Back in 1971, the Northwood student newspaper was The Mirror. I recently searched dusty, disorganized closets until I found copies from1970-1972. Advised by Linda Friedlander, students produced six-ten editions of about six pages every year and included alumni updates and news of the day. It was well-done, finishing second in the Columbia Scholastic Press Association contest in 1971. I began at Northwood that fall but had no memory of what attention the paper had paid to the entry of women until I found these Mirrors. The papers in the previous spring made no mention of the inclusion of girls in the following fall’s student body, suggesting that the decision to enroll them may have been finalized at the last Board meeting of the school year.  

The announcement that women had joined us occupied about one-third of the front page that September. The article’s opening paragraph noted, “Thirteen brave young women are setting a precedent this fall as the first girls to attend Northwood School on a full-time basis. Just who these young ladies are should be of great interest to any concerned with Northwood and its future.” Brief paragraphs followed with information about each girl (hometown, interests, parents’ occupations, etc.). By November, four more girls had joined us. If memory serves me, these were the McGreevy sisters from Lake Placid. About half of the girls lived at teacher Ellsworth Jackstadt’s home or at McKellens’ Pine Lodge, which boarded the figure skaters of the group; they came from as far away as Tulsa, Oklahoma. 

Over the course of the year, there were more pictures of the girls (everything from Judy McNealus outmaneuvering an opponent in soccer to a headshot of Darcy Prime, who had been named the editor of the next year’s MIrror) than there were articles. In October, Mary Anne Matz authored one article interviewing students and teachers about the arrival of women. Some sample answers:

  • Yockie (teacher Ellsworth Jackstadt): “I think it’s the best thing that has happened to Northwood.”
  • Madore (beloved manager of the school store): “Great!!! It sort of holds down the language.” 
  • Mike Bryand (student): “How should I put this? ... Cool.”
  • Sam Patterson (female student): “We’re frisky little devils, aren’t we?

The article closed with a comment that would never sneak through today; we have evolved into a more respectful world:   Harry Burrows (male student): “Lots of potential nookie.” 
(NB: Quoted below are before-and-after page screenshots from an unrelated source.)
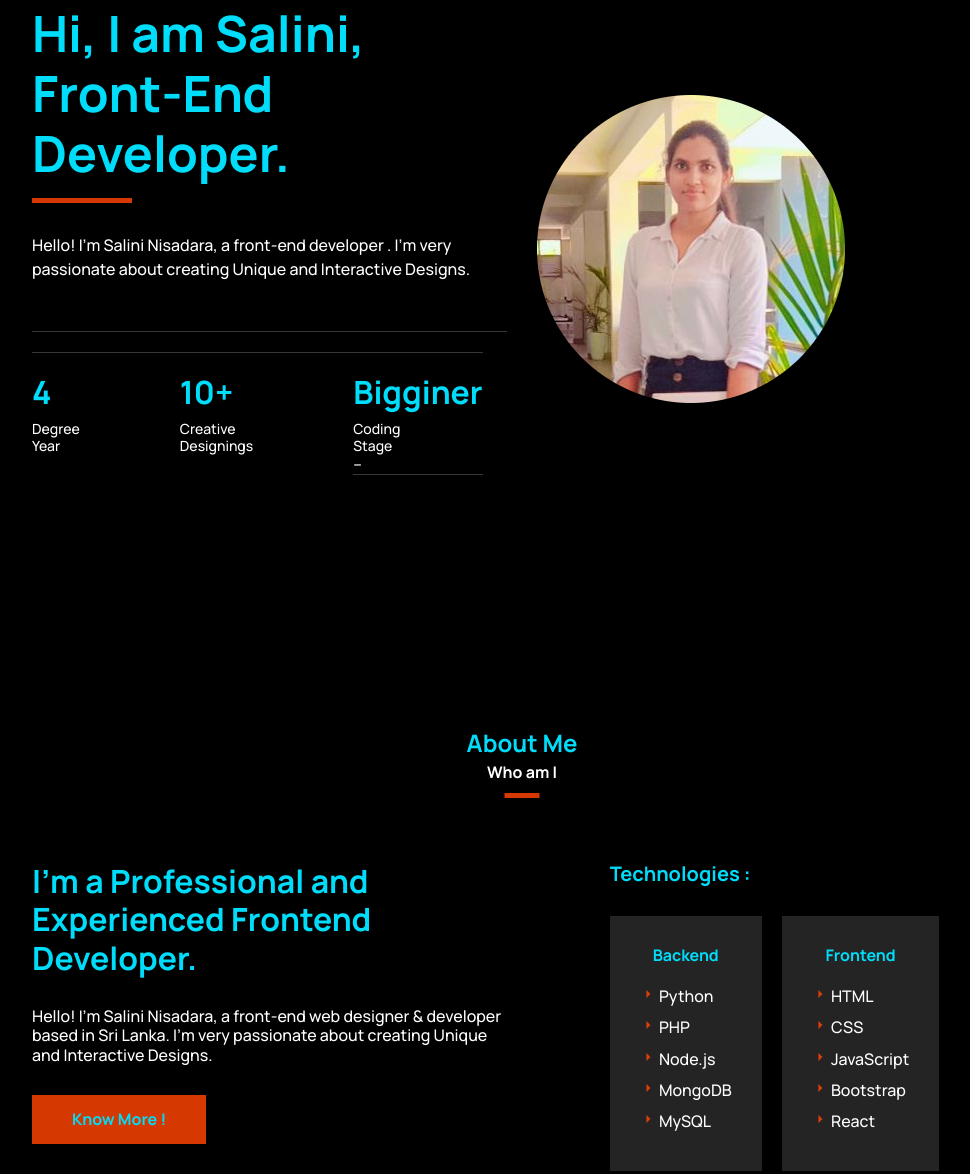
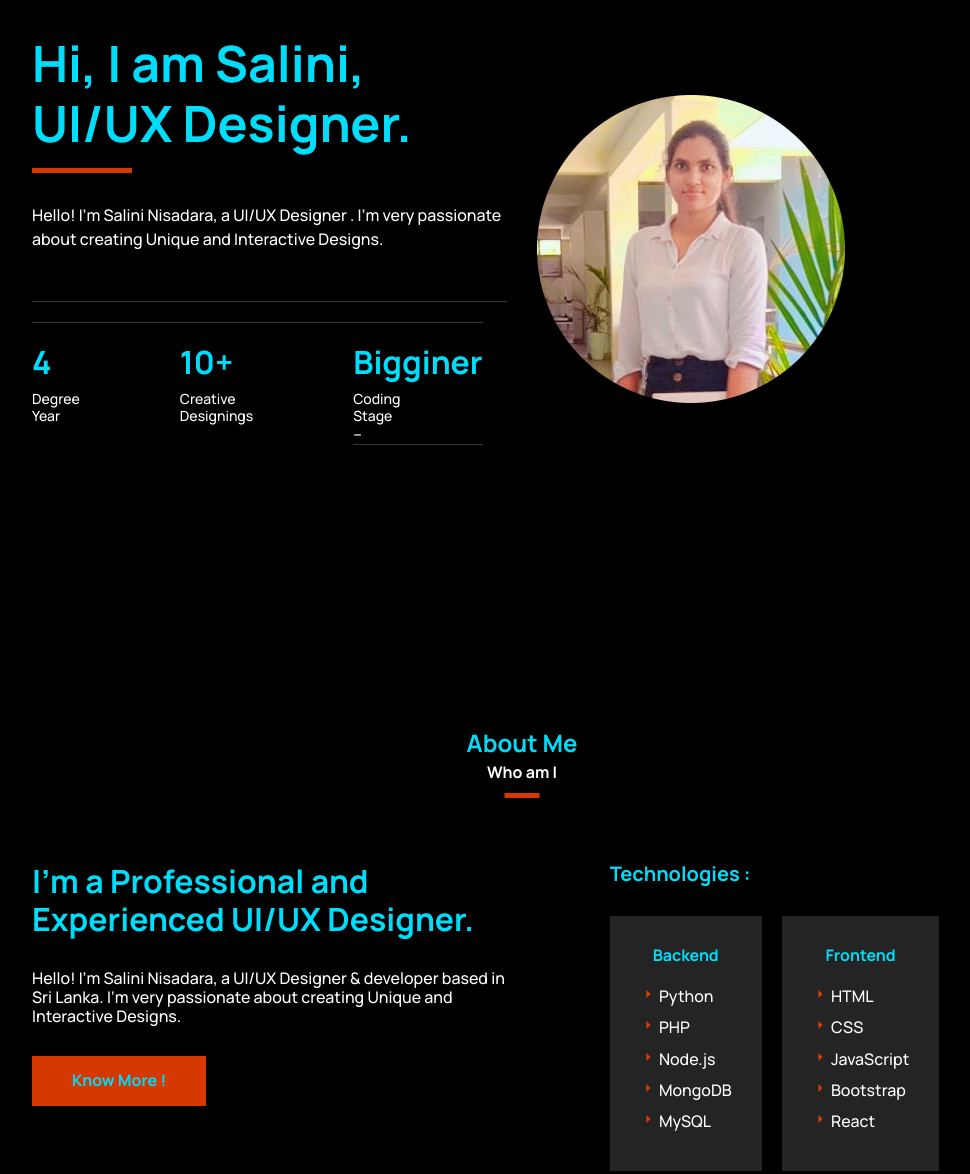
Before and after one commit to SaliniNisadara/UI-UX-DESINGNER, a plain HTML site: page index.html in a window 1280 px wide. Shown: the part 201-1375 px from the top of the page, without its empty margins (118-1088 px from the left). Drawn offline with nearby package versions, Linux system fonts and the light colour scheme.

Commit message:
Update index.html

```diff
--- a/index.html
+++ b/index.html
@@ -74,8 +74,8 @@
 
                 <div class="d-grid hero__wrapper">
                     <div class="hero__content">
-                        <h1 class="hero__title">Hi, I am Salini,<br>Front-End  Developer.</h1>
-                        <p class="hero__description">Hello! I'm Salini Nisadara, a front-end  developer
+                        <h1 class="hero__title">Hi, I am Salini,<br>UI/UX Designer.</h1>
+                        <p class="hero__description">Hello! I'm Salini Nisadara, a UI/UX Designer
                             . I'm very passionate about creating Unique and Interactive Designs.</p>
 
                         <div class="hero__info">
@@ -113,8 +113,8 @@
                 </div>
                 <div class="d-grid about__wrapper">
                     <div class="about__content">
-                        <h3 class="about__title">I'm a Professional and Experienced Frontend Developer.</h3>
-                        <p class="about__description">Hello! I'm Salini Nisadara, a front-end web designer & developer based in
+                        <h3 class="about__title">I'm a Professional and Experienced UI/UX Designer.</h3>
+                        <p class="about__description">Hello! I'm Salini Nisadara, a UI/UX Designer & developer based in
                             Sri Lanka. I'm very passionate about creating Unique and Interactive Designs.</p>
                         <a href="#project" class="btn btn--primary">Know More !</a>
                     </div>
@@ -174,14 +174,14 @@
                         <!--= Experience 1 =->
                         <div class="qualification__item">
                             <h3 class="qualification__title">Web Developer</h3>
-                            <p class="qualification__description"> I'm working in web development and Design.I enjoy
+                            <p class="qualification__description"> I'm working in web development and Design. I enjoy
                                 creating beautiful
                                 and intuitive web designs using Html css and make them interactive with Javascript.</p>
                             <span class="qualification__date">Mar 2021 - Present</span>
                         </div>
                         <!--= Experience 2 =->
                         <div class="qualification__item">
-                            <h3 class="qualification__title">Frontend Developer</h3>
+                            <h3 class="qualification__title">UI/UX Designer</h3>
                             <p class="qualification__description"> I'm working in web development and Design.I enjoy
                                 creating beautiful
                                 and intuitive web designs using Html css and make them interactive with Javascript.</p>
@@ -189,7 +189,7 @@
                         </div>
                         <!--= Experience 3 =->
                         <div class="qualification__item">
-                            <h3 class="qualification__title">UI/UX Designer</h3>
+                            <h3 class="qualification__title">Front-End Developer</h3>
                             <p class="qualification__description"> I'm working in web development and Design.I enjoy
                                 creating beautiful
                                 and intuitive web designs using Html css and make them interactive with Javascript.</p>
@@ -251,7 +251,7 @@
                         <div class="service__icon">
                             <i class="ri-layout-4-fill"></i>
                         </div>
-                        <h3 class="service__title">Frontend<br>Development</h3>
+                        <h3 class="service__title">UI/UX<br> Design</h3>
                       <!--  <a href="#" class="service__link">Know More !</a>-->
                     </div>
                     <!--= service card 2 =-->
@@ -267,7 +267,7 @@
                         <div class="service__icon">
                             <i class="ri-pen-nib-fill"></i>
                         </div>
-                        <h3 class="service__title">UI/UX<br> Design</h3>
+                        <h3 class="service__title">Frontend<br>Development</h3>
                         <!--<a href="#" class="service__link">Know More !</a>-->
                     </div>
                 </div>
```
The Mirror’s only other piece devoted to women that year was an editorial titled “Coeducation – It’s not easy”: “By the second week of school this fall, seventeen girls were enrolled. Within six weeks, it became obvious that such a drastic change was not easily made. Personal problems arose among the girls, faculty members, and male students. Although most of the girls expected to be accepted on an equal basis with the male co-eds, this was not so. Many boarders resented the overtown privileges accorded the girls, received by virtue of their day-student status. These boarders seemed unaware of the situation in which these girls had knowingly placed themselves by coming here. Being one of 17 girls in a school of over 100 boys can be extremely trying. The entire Northwood community must realize this and help make the switch as easy as possible.”

Fifty years later, I would admit that Northwood, other schools and colleges, and, most importantly, society (life, after all, is the ultimate coeducation) have not gotten it perfect, but we “have come a long way” to paraphrase a famous ad from the 70s.